Ron Foster, the president and CEO of California-based Foster Farms, announced Thursday that he will step down from those positions within the poultry company, according to the Modesto Bee. However, he will remain an owner and board member.
Foster, 56, has served for 11 years as head of the company that his grandparents founded 75 years ago. He will remain as president and CEO until a replacement is named.
Beginning in early 2013, Foster led the company through two high-profile Salmonella Heidelberg outbreaks.
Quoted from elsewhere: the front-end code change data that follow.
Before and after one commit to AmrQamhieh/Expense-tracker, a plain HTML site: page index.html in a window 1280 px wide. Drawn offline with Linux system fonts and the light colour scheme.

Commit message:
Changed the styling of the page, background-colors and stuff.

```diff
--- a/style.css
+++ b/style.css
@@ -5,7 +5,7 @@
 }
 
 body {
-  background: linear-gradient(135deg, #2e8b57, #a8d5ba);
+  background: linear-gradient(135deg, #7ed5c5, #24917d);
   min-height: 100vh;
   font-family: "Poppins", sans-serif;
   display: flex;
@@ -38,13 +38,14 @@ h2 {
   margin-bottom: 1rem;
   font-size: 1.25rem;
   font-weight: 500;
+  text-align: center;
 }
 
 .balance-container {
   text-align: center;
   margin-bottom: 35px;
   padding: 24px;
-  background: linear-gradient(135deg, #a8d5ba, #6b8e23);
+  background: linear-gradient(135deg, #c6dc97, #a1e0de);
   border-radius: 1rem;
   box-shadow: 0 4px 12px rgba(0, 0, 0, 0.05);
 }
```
The first sickened at least 134 people, primarily in Washington and Oregon, while the second sickened at least 634 people, including 490 Californians.
At the same time, under Foster’s leadership, the company has been celebrated by public figures, including Sen. Dianne Feinstein (D-CA), for becoming an industry leader in lowering Salmonella contamination. In July, the city council of Livingston, CA, where Foster Farms is headquartered, presented Foster with a key to the city.
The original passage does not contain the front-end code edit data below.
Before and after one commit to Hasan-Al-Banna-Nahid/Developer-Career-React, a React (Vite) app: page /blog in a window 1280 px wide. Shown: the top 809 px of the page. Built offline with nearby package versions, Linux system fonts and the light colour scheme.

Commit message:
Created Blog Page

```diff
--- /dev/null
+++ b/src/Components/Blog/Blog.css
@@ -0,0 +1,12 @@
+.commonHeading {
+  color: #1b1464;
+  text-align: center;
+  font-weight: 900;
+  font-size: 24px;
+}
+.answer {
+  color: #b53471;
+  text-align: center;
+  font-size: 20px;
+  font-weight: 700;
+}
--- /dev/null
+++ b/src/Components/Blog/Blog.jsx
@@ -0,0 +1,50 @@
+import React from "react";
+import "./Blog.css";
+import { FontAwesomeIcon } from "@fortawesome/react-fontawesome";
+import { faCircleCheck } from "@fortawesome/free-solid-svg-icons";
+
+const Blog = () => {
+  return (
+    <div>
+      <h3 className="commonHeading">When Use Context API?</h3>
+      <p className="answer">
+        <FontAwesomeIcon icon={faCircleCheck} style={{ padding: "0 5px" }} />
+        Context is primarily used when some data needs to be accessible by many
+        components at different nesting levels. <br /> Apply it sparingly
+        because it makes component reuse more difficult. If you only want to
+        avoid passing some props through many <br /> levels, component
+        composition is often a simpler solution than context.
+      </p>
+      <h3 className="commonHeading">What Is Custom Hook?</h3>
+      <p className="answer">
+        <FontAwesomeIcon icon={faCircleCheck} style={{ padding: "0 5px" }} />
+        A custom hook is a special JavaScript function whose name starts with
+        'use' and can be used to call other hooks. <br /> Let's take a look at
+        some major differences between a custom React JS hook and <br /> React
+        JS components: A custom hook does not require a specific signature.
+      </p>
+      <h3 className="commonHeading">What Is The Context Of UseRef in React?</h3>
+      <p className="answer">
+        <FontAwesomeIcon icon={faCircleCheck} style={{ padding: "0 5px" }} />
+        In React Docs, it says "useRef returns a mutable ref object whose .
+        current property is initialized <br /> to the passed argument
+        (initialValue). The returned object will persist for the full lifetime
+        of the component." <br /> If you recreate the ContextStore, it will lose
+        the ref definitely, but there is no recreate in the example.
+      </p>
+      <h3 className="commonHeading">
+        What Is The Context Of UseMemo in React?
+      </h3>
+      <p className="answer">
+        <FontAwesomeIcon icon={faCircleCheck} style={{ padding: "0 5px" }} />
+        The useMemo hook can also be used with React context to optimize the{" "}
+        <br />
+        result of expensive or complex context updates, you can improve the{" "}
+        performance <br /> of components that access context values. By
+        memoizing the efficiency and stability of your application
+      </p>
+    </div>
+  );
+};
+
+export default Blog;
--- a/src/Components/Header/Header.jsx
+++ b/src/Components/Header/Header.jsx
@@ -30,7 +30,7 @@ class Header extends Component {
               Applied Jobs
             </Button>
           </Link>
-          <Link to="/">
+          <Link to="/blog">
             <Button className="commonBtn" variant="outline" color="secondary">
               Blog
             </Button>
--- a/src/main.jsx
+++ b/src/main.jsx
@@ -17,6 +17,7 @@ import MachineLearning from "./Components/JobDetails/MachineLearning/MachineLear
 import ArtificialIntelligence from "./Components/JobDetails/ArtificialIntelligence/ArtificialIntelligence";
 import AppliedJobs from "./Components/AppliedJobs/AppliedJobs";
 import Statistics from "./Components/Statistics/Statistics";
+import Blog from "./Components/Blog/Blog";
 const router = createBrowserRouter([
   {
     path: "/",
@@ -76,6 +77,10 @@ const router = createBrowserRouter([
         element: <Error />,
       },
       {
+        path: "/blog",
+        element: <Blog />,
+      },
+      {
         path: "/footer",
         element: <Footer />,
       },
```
Recent Food Safety and Inspection Service data suggest that fewer than 5 percent of Foster Farms chicken parts are contaminated with Salmonella, compared to the industry average of about 20 percent. Despite those numbers, the company has made more headlines for its Salmonella problems than any other in the poultry industry.
“I have greatly enjoyed the past 11 years as your CEO,” Foster said in a letter to employees announcing his resignation. “During this period, we have witnessed some of the most challenging and some of the most rewarding times in our company’s history. I am confident that Foster Farms is positioned to do great things.”
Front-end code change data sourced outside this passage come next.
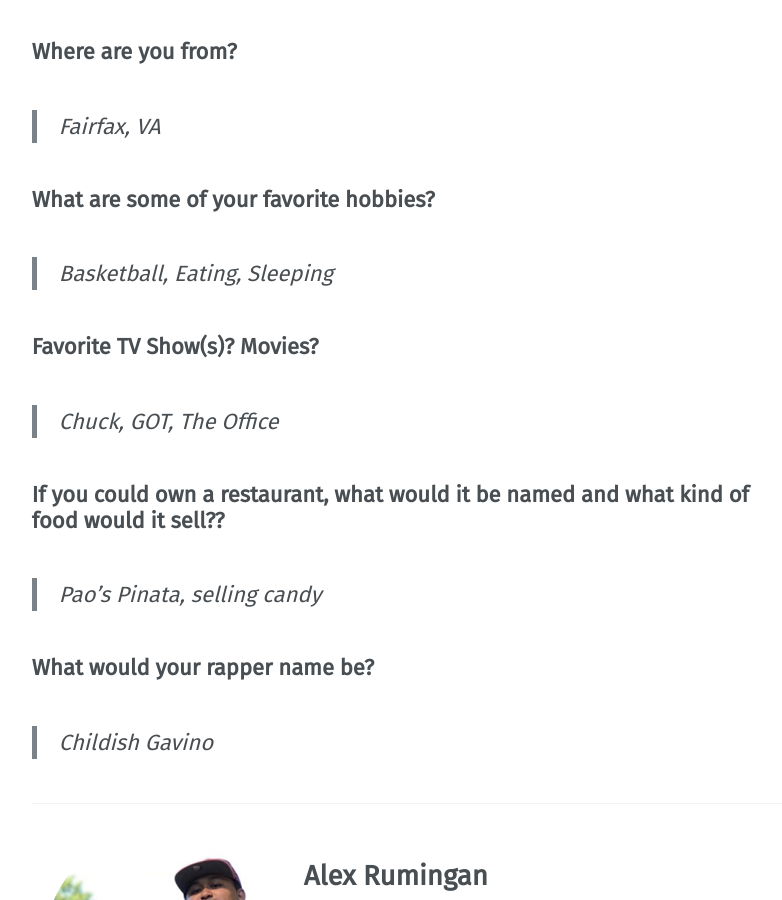
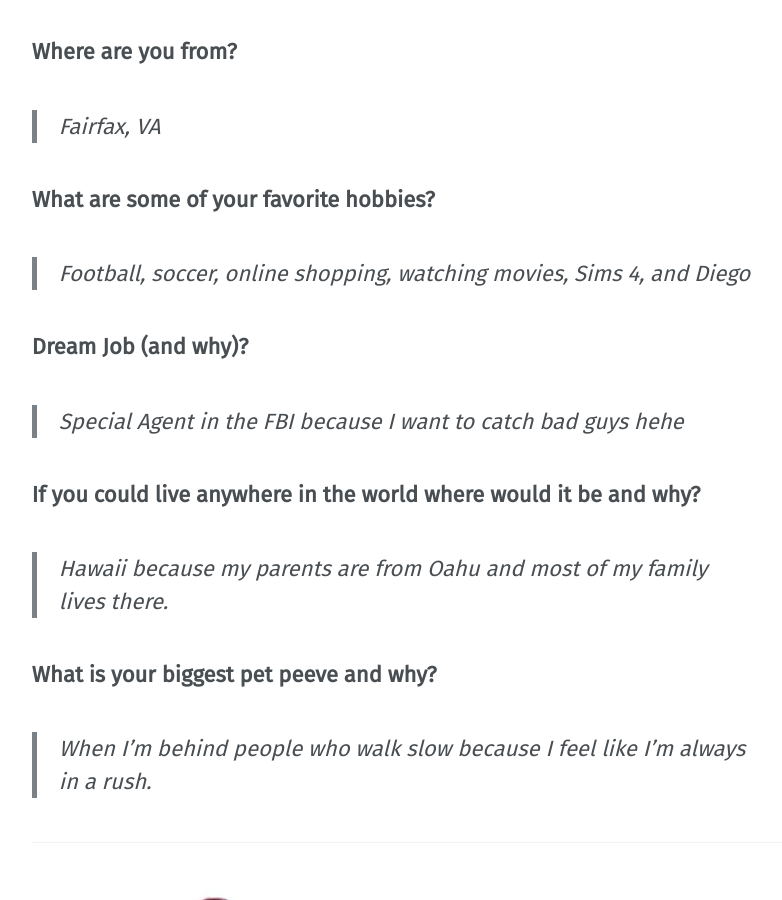
Before and after one commit to vtfasa/vtfasa.github.io, a Jekyll site: the page built from _pages/officers/sports.md, in a window 1280 px wide and 900 px high, scrolled down 521 px. Shown: the whole window, without its empty margins (252-1034 px from the left). Built offline with Jekyll 4.4.1, drawn with Linux system fonts in a browser that asks for light colours; some web fonts are replaced.

Commit message:
Update sports.md

```diff
--- a/_pages/officers/sports.md
+++ b/_pages/officers/sports.md
@@ -28,19 +28,19 @@ permalink: /officers/sports/
 
 ### **What are some of your favorite hobbies?**
 
-> *Basketball, Eating, Sleeping*
+> *Football, soccer, online shopping, watching movies, Sims 4, and Diego*
 
-### **Favorite TV Show(s)? Movies?**
+### **Dream Job (and why)?**
 
-> *Chuck, GOT, The Office*
+> *Special Agent in the FBI because I want to catch bad guys hehe*
 
-### **If you could own a restaurant, what would it be named and what kind of food would it sell??**
+### **If you could live anywhere in the world where would it be and why?**
 
-> *Pao's Pinata, selling candy*
+> *Hawaii because my parents are from Oahu and most of my family lives there.*
 
-### **What would your rapper name be?**
+### **What is your biggest pet peeve and why?**
 
-> *Childish Gavino*
+> *When I'm behind people who walk slow because I feel like I'm always in a rush.*
 
 ---
 
```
Company executives reportedly told the Modesto Bee that the two recent Salmonella outbreaks led to a 25-percent drop in sales, which have since recovered.